Surgery is a common treatment for rectal cancer. The type of operation used to remove the rectal cancer depends on the extent and location of the cancer. If the rectal cancer is located well above the anus, a low anterior resection (LAR) can be performed. This operation allows the patient to keep anal function and pass stools in a normal manner. If the rectal cancer is located close to the anus, sometimes the anus must be removed with the cancer in an operation called an abdominoperineal resection (APR). The patient must then use a colostomy bag. A colostomy is an opening where the large intestine is attached to the abdominal wall. A replaceable bag that encloses the colostomy is worn by the patient to collect stool.

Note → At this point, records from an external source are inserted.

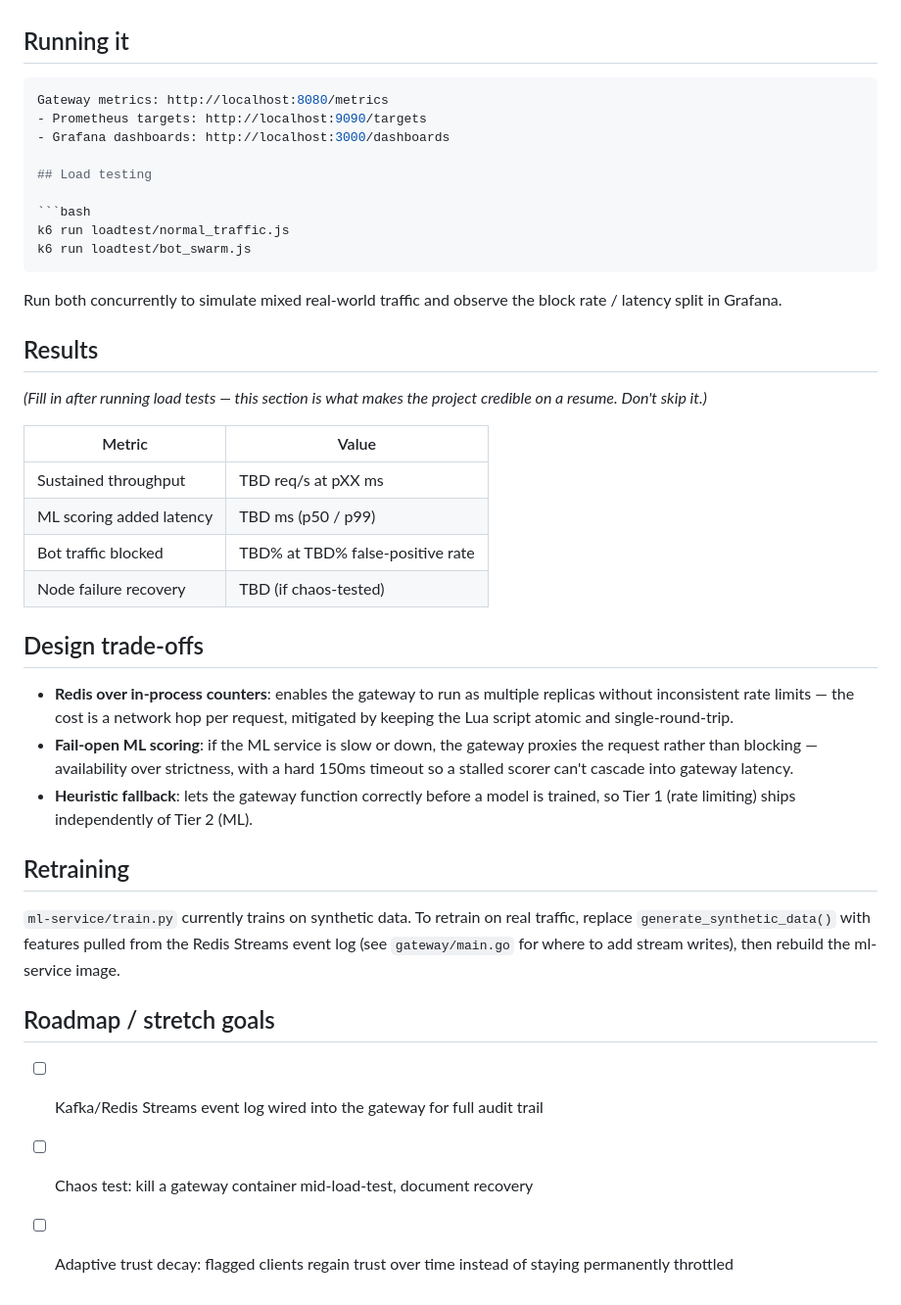
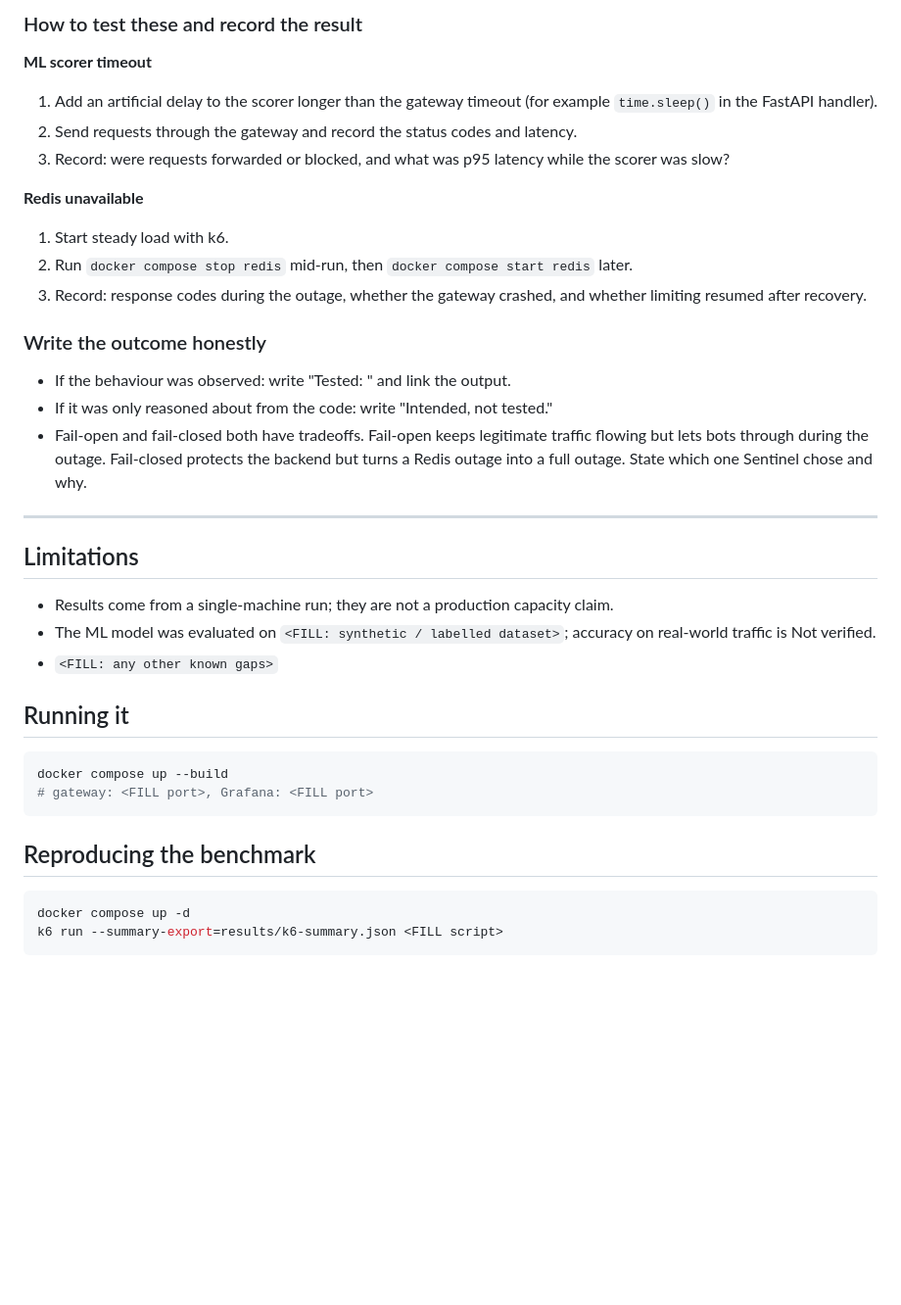
Before and after one commit to Rishabh2815/Sentinel, a Markdown page: README.md, the part around one of its changes. Shown at 98% size. Drawn GitHub-style; blank space fills up the shorter version.

````diff
--- a/README.md
+++ b/README.md
@@ -42,55 +125,39 @@ gateway → Prometheus → Grafana (latency, block rate, bot-score distribution)
+### How to test these and record the result
+
+**ML scorer timeout**
+1. Add an artificial delay to the scorer longer than the gateway timeout (for example `time.sleep()` in the FastAPI handler).
+2. Send requests through the gateway and record the status codes and latency.
+3. Record: were requests forwarded or blocked, and what was p95 latency while the scorer was slow?
+
+**Redis unavailable**
+1. Start steady load with k6.
+2. Run `docker compose stop redis` mid-run, then `docker compose start redis` later.
+3. Record: response codes during the outage, whether the gateway crashed, and whether limiting resumed after recovery.
+
+### Write the outcome honestly
+
+- If the behaviour was observed: write "Tested: <what happened>" and link the output.
+- If it was only reasoned about from the code: write "Intended, not tested."
+- Fail-open and fail-closed both have tradeoffs. Fail-open keeps legitimate traffic flowing but lets bots through during the outage. Fail-closed protects the backend but turns a Redis outage into a full outage. State which one Sentinel chose and why.
+
+---
+
+## Limitations
+
+- Results come from a single-machine run; they are not a production capacity claim.
+- The ML model was evaluated on `<FILL: synthetic / labelled dataset>`; accuracy on real-world traffic is Not verified.
+- `<FILL: any other known gaps>`
 
 ## Running it
 
 ```bash
-Gateway metrics: http://localhost:8080/metrics
-- Prometheus targets: http://localhost:9090/targets
-- Grafana dashboards: http://localhost:3000/dashboards
+docker compose up --build
+# gateway: <FILL port>, Grafana: <FILL port>
+```
 
-## Load testing
+## Reproducing the benchmark
 
 ```bash
-k6 run loadtest/normal_traffic.js
-k6 run loadtest/bot_swarm.js
+docker compose up -d
+k6 run --summary-export=results/k6-summary.json <FILL script>
 ```
-
-Run both concurrently to simulate mixed real-world traffic and observe the
-block rate / latency split in Grafana.
-
-## Results
-
-*(Fill in after running load tests — this section is what makes the project
-credible on a resume. Don't skip it.)*
-
-| Metric | Value |
-|---|---|
-| Sustained throughput | TBD req/s at pXX ms |
-| ML scoring added latency | TBD ms (p50 / p99) |
-| Bot traffic blocked | TBD% at TBD% false-positive rate |
-| Node failure recovery | TBD (if chaos-tested) |
-
-## Design trade-offs
-
-- **Redis over in-process counters**: enables the gateway to run as multiple
-  replicas without inconsistent rate limits — the cost is a network hop per
-  request, mitigated by keeping the Lua script atomic and single-round-trip.
-- **Fail-open ML scoring**: if the ML service is slow or down, the gateway
-  proxies the request rather than blocking — availability over strictness,
-  with a hard 150ms timeout so a stalled scorer can't cascade into gateway
-  latency.
-- **Heuristic fallback**: lets the gateway function correctly before a model
-  is trained, so Tier 1 (rate limiting) ships independently of Tier 2 (ML).
-
-## Retraining
-
-`ml-service/train.py` currently trains on synthetic data. To retrain on real
-traffic, replace `generate_synthetic_data()` with features pulled from the
-Redis Streams event log (see `gateway/main.go` for where to add stream
-writes), then rebuild the ml-service image.
-
-## Roadmap / stretch goals
-
-- [ ] Kafka/Redis Streams event log wired into the gateway for full audit trail
-- [ ] Chaos test: kill a gateway container mid-load-test, document recovery
-- [ ] Adaptive trust decay: flagged clients regain trust over time instead of
-      staying permanently throttled
````
Also changed, not shown: other parts of README.md (+114 -31 lines).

Common symptoms include:
A change in your bowel habits, such as diarrhea, constipation or more-frequent bowel movements
Dark or red blood in stool

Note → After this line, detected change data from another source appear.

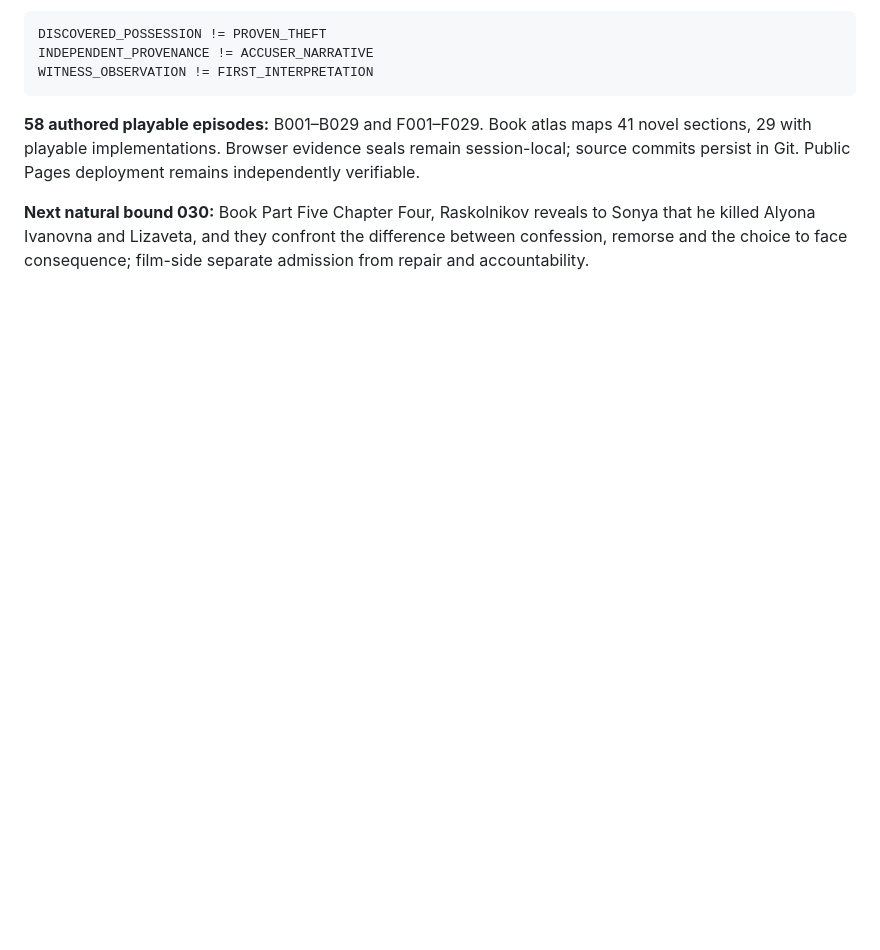
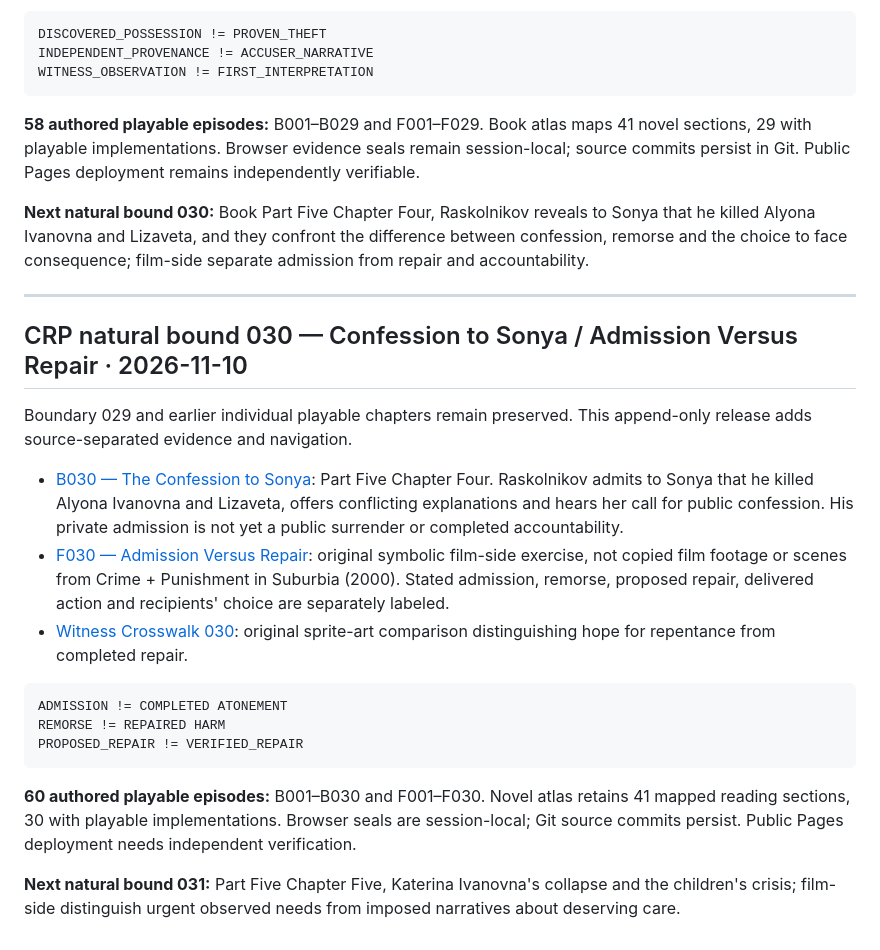
Before and after one commit to DavidWise01/crime-and-punishment, a Markdown page: README.md, the part around the change. Rendered like a GitHub page; blank space fills up the shorter version.

Commit message:
CRP 030 append-only navigation and release ledger: README.md

````diff
--- a/README.md
+++ b/README.md
@@ -1252,3 +1252,24 @@ WITNESS_OBSERVATION != FIRST_INTERPRETATION
 **58 authored playable episodes:** B001–B029 and F001–F029. Book atlas maps 41 novel sections, 29 with playable implementations. Browser evidence seals remain session-local; source commits persist in Git. Public Pages deployment remains independently verifiable.
 
 **Next natural bound 030:** Book Part Five Chapter Four, Raskolnikov reveals to Sonya that he killed Alyona Ivanovna and Lizaveta, and they confront the difference between confession, remorse and the choice to face consequence; film-side separate admission from repair and accountability.
+
+
+---
+
+## CRP natural bound 030 — Confession to Sonya / Admission Versus Repair · 2026-11-10
+
+Boundary 029 and earlier individual playable chapters remain preserved. This append-only release adds source-separated evidence and navigation.
+
+- [B030 — The Confession to Sonya](episodes/B030-confession-to-sonya.html): Part Five Chapter Four. Raskolnikov admits to Sonya that he killed Alyona Ivanovna and Lizaveta, offers conflicting explanations and hears her call for public confession. His private admission is not yet a public surrender or completed accountability.
+- [F030 — Admission Versus Repair](episodes/F030-admission-versus-repair.html): original symbolic film-side exercise, not copied film footage or scenes from Crime + Punishment in Suburbia (2000). Stated admission, remorse, proposed repair, delivered action and recipients' choice are separately labeled.
+- [Witness Crosswalk 030](witness-crosswalk-030.html): original sprite-art comparison distinguishing hope for repentance from completed repair.
+
+```yaml
+ADMISSION != COMPLETED ATONEMENT
+REMORSE != REPAIRED HARM
+PROPOSED_REPAIR != VERIFIED_REPAIR
+```
+
+**60 authored playable episodes:** B001–B030 and F001–F030. Novel atlas retains 41 mapped reading sections, 30 with playable implementations. Browser seals are session-local; Git source commits persist. Public Pages deployment needs independent verification.
+
+**Next natural bound 031:** Part Five Chapter Five, Katerina Ivanovna's collapse and the children's crisis; film-side distinguish urgent observed needs from imposed narratives about deserving care.
````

Mucus in stool
Painful bowel movements
Iron deficiency anemia
A feeling that your bowel doesn't empty completely
Unexplained weight loss

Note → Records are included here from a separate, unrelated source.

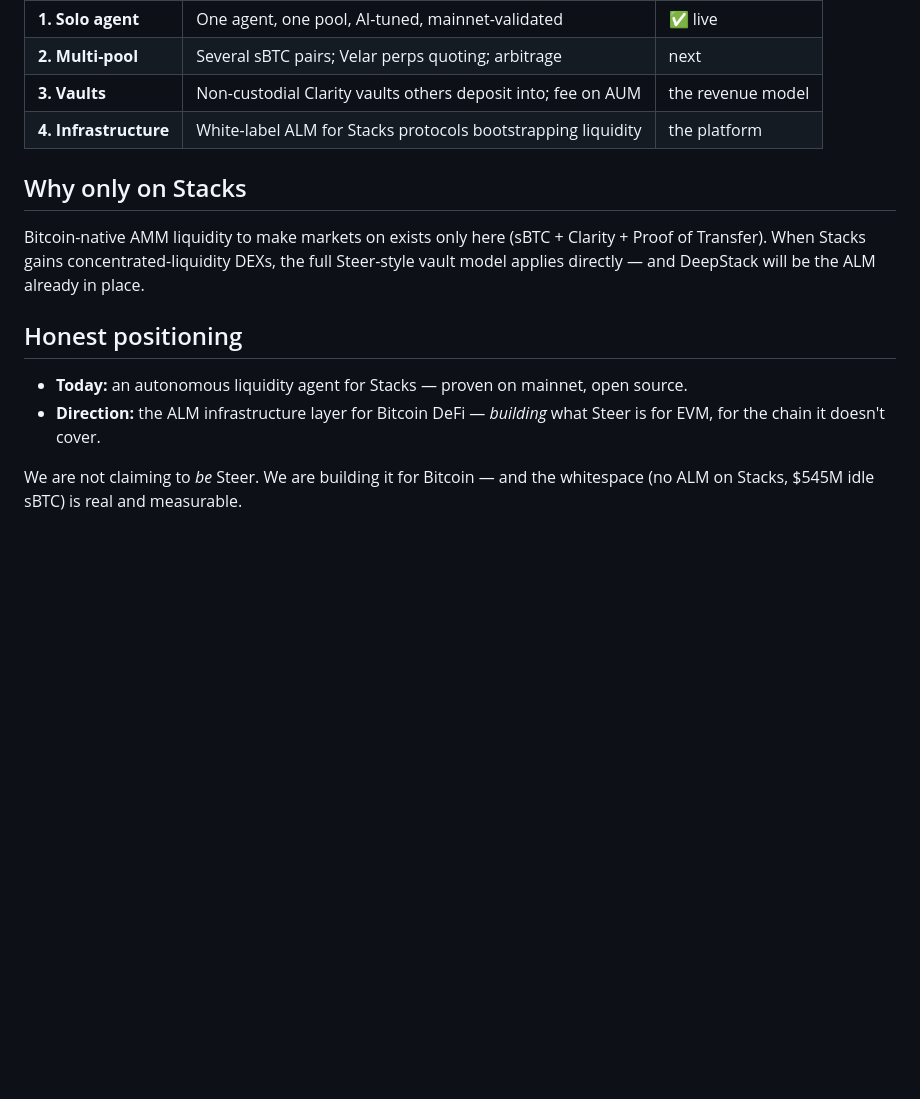
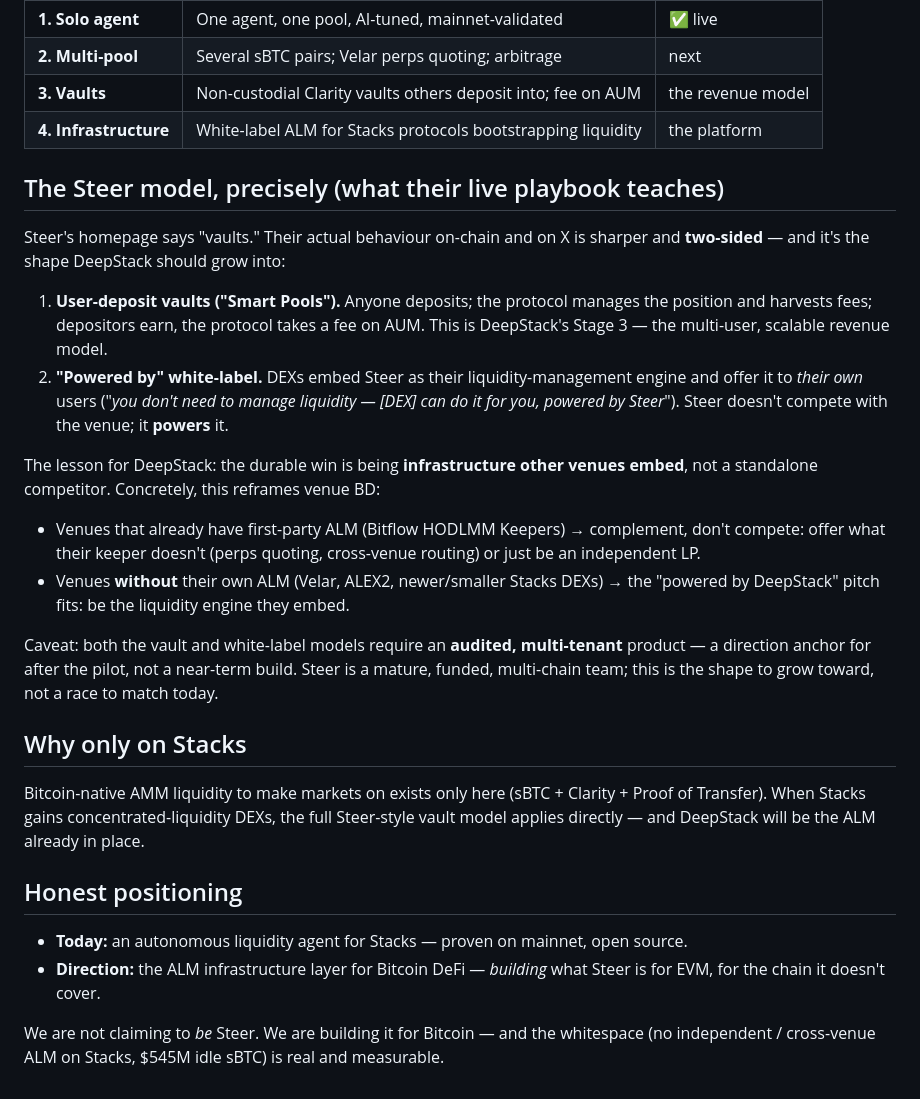
Before and after one commit to mattglory/deepstack, a Markdown page: docs/VISION.md, the part around the change. GitHub-like rendering; blank space fills up the shorter version.

Commit message:
VISION: add "the Steer model, precisely" — two-sided (vaults + powered-by)
Captures the sharper lesson from Steer's live playbook: user-deposit Smart Pool
vaults AND "powered by" white-label engine other DEXs embed. Reframes venue BD
(complement first-party keepers like Bitflow HODLMM; "powered by DeepStack" fits
venues without their own ALM). Direction anchor, not a near-term build. Also
corrected the whitespace line to "independent/cross-venue ALM" for consistency.

```diff
--- a/docs/VISION.md
+++ b/docs/VISION.md
@@ -48,6 +48,31 @@ a single operator's balance.
 | **3. Vaults** | Non-custodial Clarity vaults others deposit into; fee on AUM | the revenue model |
 | **4. Infrastructure** | White-label ALM for Stacks protocols bootstrapping liquidity | the platform |
 
+## The Steer model, precisely (what their live playbook teaches)
+
+Steer's homepage says "vaults." Their actual behaviour on-chain and on X is sharper and
+**two-sided** — and it's the shape DeepStack should grow into:
+
+1. **User-deposit vaults ("Smart Pools").** Anyone deposits; the protocol manages the
+   position and harvests fees; depositors earn, the protocol takes a fee on AUM. This is
+   DeepStack's Stage 3 — the multi-user, scalable revenue model.
+2. **"Powered by" white-label.** DEXs embed Steer as their liquidity-management engine and
+   offer it to *their own* users ("*you don't need to manage liquidity — [DEX] can do it
+   for you, powered by Steer*"). Steer doesn't compete with the venue; it **powers** it.
+
+The lesson for DeepStack: the durable win is being **infrastructure other venues embed**,
+not a standalone competitor. Concretely, this reframes venue BD:
+
+- Venues that already have first-party ALM (Bitflow HODLMM Keepers) → complement, don't
+  compete: offer what their keeper doesn't (perps quoting, cross-venue routing) or just
+  be an independent LP.
+- Venues **without** their own ALM (Velar, ALEX2, newer/smaller Stacks DEXs) → the
+  "powered by DeepStack" pitch fits: be the liquidity engine they embed.
+
+Caveat: both the vault and white-label models require an **audited, multi-tenant** product
+— a direction anchor for after the pilot, not a near-term build. Steer is a mature, funded,
+multi-chain team; this is the shape to grow toward, not a race to match today.
+
 ## Why only on Stacks
 
 Bitcoin-native AMM liquidity to make markets on exists only here (sBTC + Clarity +
@@ -61,4 +86,4 @@ vault model applies directly — and DeepStack will be the ALM already in place.
   is for EVM, for the chain it doesn't cover.
 
 We are not claiming to *be* Steer. We are building it for Bitcoin — and the whitespace
-(no ALM on Stacks, $545M idle sBTC) is real and measurable.
+(no independent / cross-venue ALM on Stacks, $545M idle sBTC) is real and measurable.
```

Weakness or fatigue
Rectal cancer occurs when healthy cells in the rectum develop errors in their DNA. In most cases, the cause of these errors is unknown.
Healthy cells grow and divide in an orderly way to keep your body functioning normally. But when a cell's DNA is damaged and becomes cancerous, cells continue to divide — even when new cells aren't needed. As the cells accumulate, they form a tumor.
With time, the cancer cells can grow to invade and destroy normal tissue nearby. And cancerous cells can travel to other parts of the body.
Inherited gene mutations that increase the risk of colon and rectal cancer
In some families, gene mutations passed from parents to children increase the risk of colorectal cancer. These mutations are involved in only a small percentage of rectal cancers. Some genes linked to rectal cancer increase an individual's risk of developing the disease, but they don't make it inevitable.
Two well-defined genetic colorectal cancer syndromes are:
Hereditary nonpolyposis colorectal cancer (HNPCC). HNPCC, also called Lynch syndrome, increases the risk of colon cancer and other cancers. People with HNPCC tend to develop colon cancer before age 50.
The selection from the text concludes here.